Is cumulative exposure to low-density lipoprotein cholesterol (LDL-C) during young adulthood and middle age a stronger risk factor of future cardiovascular disease risk than LDL-C level at middle age?
In this cohort study of 18 288 participants in 4 US cohorts, cumulative LDL-C exposure during young adulthood and middle age was associated with the risk of incident coronary heart disease events, independent of midlife LDL-C level.
The findings suggest that maintaining an optimal level of LDL-C throughout young adulthood and middle age can minimize the lifetime risk for atherosclerotic cardiovascular disease; understanding young adult levels of LDL-C may help inform strategies for preventing coronary heart disease.
Low-density lipoprotein cholesterol (LDL-C) is a major risk factor for cardiovascular disease (CVD). Most observational studies on the association between LDL-C and CVD have focused on LDL-C level at a single time point (usually in middle or older age), and few studies have characterized long-term exposures to LDL-C and their role in CVD risk.

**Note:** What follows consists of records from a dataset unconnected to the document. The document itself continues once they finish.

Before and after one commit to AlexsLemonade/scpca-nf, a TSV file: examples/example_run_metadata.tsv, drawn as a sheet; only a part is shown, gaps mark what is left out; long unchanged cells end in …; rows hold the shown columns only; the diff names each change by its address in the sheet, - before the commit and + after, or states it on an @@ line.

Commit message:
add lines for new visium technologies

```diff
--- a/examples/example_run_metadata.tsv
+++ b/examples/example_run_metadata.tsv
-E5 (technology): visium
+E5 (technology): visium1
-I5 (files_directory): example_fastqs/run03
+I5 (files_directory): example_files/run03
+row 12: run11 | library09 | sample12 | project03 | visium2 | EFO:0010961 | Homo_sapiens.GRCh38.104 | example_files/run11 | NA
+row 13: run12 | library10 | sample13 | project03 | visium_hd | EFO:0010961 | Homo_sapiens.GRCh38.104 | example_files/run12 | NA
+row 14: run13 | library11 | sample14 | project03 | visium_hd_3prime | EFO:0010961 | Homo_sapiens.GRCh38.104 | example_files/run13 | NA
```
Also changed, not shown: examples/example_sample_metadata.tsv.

To evaluate the associations of cumulative exposure to LDL-C, time-weighted average (TWA) LDL-C, and the LDL-C slope change during young adulthood and middle age with incident CVD later in life.
Design, Setting, and Participants

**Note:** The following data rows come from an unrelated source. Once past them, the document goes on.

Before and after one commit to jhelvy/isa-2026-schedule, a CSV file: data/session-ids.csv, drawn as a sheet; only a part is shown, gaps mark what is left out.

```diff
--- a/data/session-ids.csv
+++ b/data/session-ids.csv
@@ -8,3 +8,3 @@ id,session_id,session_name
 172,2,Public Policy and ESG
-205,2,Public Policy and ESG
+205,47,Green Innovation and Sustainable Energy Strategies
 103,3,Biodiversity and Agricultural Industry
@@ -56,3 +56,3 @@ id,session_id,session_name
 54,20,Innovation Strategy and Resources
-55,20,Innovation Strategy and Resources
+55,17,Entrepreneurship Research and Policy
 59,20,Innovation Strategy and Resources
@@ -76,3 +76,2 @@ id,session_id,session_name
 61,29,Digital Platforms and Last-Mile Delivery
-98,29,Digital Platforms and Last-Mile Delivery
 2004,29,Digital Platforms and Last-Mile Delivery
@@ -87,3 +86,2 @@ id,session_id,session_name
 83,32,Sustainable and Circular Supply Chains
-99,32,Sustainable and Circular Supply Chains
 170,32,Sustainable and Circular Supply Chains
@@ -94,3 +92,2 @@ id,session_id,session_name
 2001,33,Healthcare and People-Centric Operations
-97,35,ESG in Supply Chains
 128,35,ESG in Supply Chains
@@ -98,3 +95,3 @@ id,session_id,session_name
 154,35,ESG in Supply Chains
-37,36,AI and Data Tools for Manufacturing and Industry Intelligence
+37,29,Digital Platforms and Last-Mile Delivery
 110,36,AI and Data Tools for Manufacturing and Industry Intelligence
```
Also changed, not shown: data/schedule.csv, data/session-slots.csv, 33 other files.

This cohort study analyzed pooled data from 4 prospective cohort studies in the US (Atherosclerosis Risk in Communities Study, Coronary Artery Risk Development in Young Adults Study, Framingham Heart Study Offspring Cohort, and Multi-Ethnic Study of Atherosclerosis). Participants were included if they had 2 or more LDL-C measures that were at least 2 years apart between ages 18 and 60 years, with at least 1 of the LDL-C measures occurring during middle age at 40 to 60 years. Data from 1971 to 2017 were collected and analyzed from September 25, 2020, to January 10, 2021.
Cumulative exposure to LDL-C, TWA LDL-C, and LDL-C slope from age 18 to 60 years.
Main Outcomes and Measures
Incident coronary heart disease (CHD), ischemic stroke, and heart failure (HF).
A total of 18 288 participants were included in this study. These participants had a mean (SD) age of 56.4 (3.7) years and consisted of 10 309 women (56.4%). During a median follow-up of 16 years, 1165 CHD, 599 ischemic stroke, and 1145 HF events occurred. In multivariable Cox proportional hazards regression models that adjusted for the most recent LDL-C level measured during middle age and for other CVD risk factors, the hazard ratios for CHD were as follows: 1.57 (95% CI, 1.10-2.23; P for trend = .01) for cumulative LDL-C level, 1.69 (95% CI, 1.23-2.31; P for trend <.001) for TWA LDL-C level, and 0.88 (95% CI, 0.69-1.12; P for trend = .28) for LDL-C slope. No association was found between any of the LDL-C variables and ischemic stroke or HF.
Conclusions and Relevance
This cohort study showed that cumulative LDL-C and TWA LDL-C during young adulthood and middle age were associated with the risk of incident CHD, independent of midlife LDL-C level. These findings suggest that past levels of LDL-C may inform strategies for primary prevention of CHD and that maintaining optimal LDL-C levels at an earlier age may reduce the lifetime risk of developing atherosclerotic CVD.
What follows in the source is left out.